— Input —

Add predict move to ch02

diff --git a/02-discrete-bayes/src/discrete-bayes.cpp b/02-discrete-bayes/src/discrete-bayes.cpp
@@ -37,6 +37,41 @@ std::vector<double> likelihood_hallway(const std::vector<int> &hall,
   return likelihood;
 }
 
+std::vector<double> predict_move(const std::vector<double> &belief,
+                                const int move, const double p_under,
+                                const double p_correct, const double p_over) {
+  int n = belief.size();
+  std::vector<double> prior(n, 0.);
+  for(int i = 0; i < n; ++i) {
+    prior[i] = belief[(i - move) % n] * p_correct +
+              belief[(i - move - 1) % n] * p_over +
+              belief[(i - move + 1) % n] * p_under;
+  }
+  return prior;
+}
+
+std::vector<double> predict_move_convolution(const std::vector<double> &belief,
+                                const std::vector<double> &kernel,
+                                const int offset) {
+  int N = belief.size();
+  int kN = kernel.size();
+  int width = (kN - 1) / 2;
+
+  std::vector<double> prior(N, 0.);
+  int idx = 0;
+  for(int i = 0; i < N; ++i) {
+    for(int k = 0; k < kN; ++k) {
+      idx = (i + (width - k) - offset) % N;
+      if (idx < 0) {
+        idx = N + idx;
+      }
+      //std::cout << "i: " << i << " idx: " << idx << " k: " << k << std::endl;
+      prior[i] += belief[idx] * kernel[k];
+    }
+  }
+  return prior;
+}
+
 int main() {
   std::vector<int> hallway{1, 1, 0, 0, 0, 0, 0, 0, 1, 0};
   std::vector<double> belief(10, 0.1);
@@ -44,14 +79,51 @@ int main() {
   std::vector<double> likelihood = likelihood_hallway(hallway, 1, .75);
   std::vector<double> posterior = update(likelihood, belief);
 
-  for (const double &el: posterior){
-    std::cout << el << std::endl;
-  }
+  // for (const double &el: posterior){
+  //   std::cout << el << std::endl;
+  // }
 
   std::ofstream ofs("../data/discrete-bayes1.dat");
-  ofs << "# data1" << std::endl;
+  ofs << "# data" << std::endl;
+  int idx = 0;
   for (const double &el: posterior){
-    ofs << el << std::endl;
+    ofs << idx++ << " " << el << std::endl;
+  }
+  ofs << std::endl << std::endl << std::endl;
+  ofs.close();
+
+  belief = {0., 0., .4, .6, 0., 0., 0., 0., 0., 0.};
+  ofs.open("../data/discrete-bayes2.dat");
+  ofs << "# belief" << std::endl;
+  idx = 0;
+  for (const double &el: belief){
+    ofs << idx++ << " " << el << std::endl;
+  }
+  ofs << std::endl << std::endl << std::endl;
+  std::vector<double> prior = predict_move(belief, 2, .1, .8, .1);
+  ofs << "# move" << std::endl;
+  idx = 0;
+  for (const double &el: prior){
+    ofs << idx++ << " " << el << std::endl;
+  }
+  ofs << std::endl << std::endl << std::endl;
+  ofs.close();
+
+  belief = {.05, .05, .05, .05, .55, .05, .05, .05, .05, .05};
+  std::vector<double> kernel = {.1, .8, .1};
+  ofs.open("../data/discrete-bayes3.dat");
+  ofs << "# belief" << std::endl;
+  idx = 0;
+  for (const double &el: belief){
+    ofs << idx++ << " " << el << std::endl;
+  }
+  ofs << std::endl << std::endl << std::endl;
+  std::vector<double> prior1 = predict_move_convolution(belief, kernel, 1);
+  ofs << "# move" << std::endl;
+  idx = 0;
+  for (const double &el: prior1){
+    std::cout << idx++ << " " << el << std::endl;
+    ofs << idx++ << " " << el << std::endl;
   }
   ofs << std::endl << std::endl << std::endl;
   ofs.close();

— Task prompt —
All the data above should be restated in full, exactly.

— Response —
Add predict move to ch02

diff --git a/02-discrete-bayes/src/discrete-bayes.cpp b/02-discrete-bayes/src/discrete-bayes.cpp
@@ -37,6 +37,41 @@ std::vector<double> likelihood_hallway(const std::vector<int> &hall,
   return likelihood;
 }
 
+std::vector<double> predict_move(const std::vector<double> &belief,
+                                const int move, const double p_under,
+                                const double p_correct, const double p_over) {
+  int n = belief.size();
+  std::vector<double> prior(n, 0.);
+  for(int i = 0; i < n; ++i) {
+    prior[i] = belief[(i - move) % n] * p_correct +
+              belief[(i - move - 1) % n] * p_over +
+              belief[(i - move + 1) % n] * p_under;
+  }
+  return prior;
+}
+
+std::vector<double> predict_move_convolution(const std::vector<double> &belief,
+                                const std::vector<double> &kernel,
+                                const int offset) {
+  int N = belief.size();
+  int kN = kernel.size();
+  int width = (kN - 1) / 2;
+
+  std::vector<double> prior(N, 0.);
+  int idx = 0;
+  for(int i = 0; i < N; ++i) {
+    for(int k = 0; k < kN; ++k) {
+      idx = (i + (width - k) - offset) % N;
+      if (idx < 0) {
+        idx = N + idx;
+      }
+      //std::cout << "i: " << i << " idx: " << idx << " k: " << k << std::endl;
+      prior[i] += belief[idx] * kernel[k];
+    }
+  }
+  return prior;
+}
+
 int main() {
   std::vector<int> hallway{1, 1, 0, 0, 0, 0, 0, 0, 1, 0};
   std::vector<double> belief(10, 0.1);
@@ -44,14 +79,51 @@ int main() {
   std::vector<double> likelihood = likelihood_hallway(hallway, 1, .75);
   std::vector<double> posterior = update(likelihood, belief);
 
-  for (const double &el: posterior){
-    std::cout << el << std::endl;
-  }
+  // for (const double &el: posterior){
+  //   std::cout << el << std::endl;
+  // }
 
   std::ofstream ofs("../data/discrete-bayes1.dat");
-  ofs << "# data1" << std::endl;
+  ofs << "# data" << std::endl;
+  int idx = 0;
   for (const double &el: posterior){
-    ofs << el << std::endl;
+    ofs << idx++ << " " << el << std::endl;
+  }
+  ofs << std::endl << std::endl << std::endl;
+  ofs.close();
+
+  belief = {0., 0., .4, .6, 0., 0., 0., 0., 0., 0.};
+  ofs.open("../data/discrete-bayes2.dat");
+  ofs << "# belief" << std::endl;
+  idx = 0;
+  for (const double &el: belief){
+    ofs << idx++ << " " << el << std::endl;
+  }
+  ofs << std::endl << std::endl << std::endl;
+  std::vector<double> prior = predict_move(belief, 2, .1, .8, .1);
+  ofs << "# move" << std::endl;
+  idx = 0;
+  for (const double &el: prior){
+    ofs << idx++ << " " << el << std::endl;
+  }
+  ofs << std::endl << std::endl << std::endl;
+  ofs.close();
+
+  belief = {.05, .05, .05, .05, .55, .05, .05, .05, .05, .05};
+  std::vector<double> kernel = {.1, .8, .1};
+  ofs.open("../data/discrete-bayes3.dat");
+  ofs << "# belief" << std::endl;
+  idx = 0;
+  for (const double &el: belief){
+    ofs << idx++ << " " << el << std::endl;
+  }
+  ofs << std::endl << std::endl << std::endl;
+  std::vector<double> prior1 = predict_move_convolution(belief, kernel, 1);
+  ofs << "# move" << std::endl;
+  idx = 0;
+  for (const double &el: prior1){
+    std::cout << idx++ << " " << el << std::endl;
+    ofs << idx++ << " " << el << std::endl;
   }
   ofs << std::endl << std::endl << std::endl;
   ofs.close();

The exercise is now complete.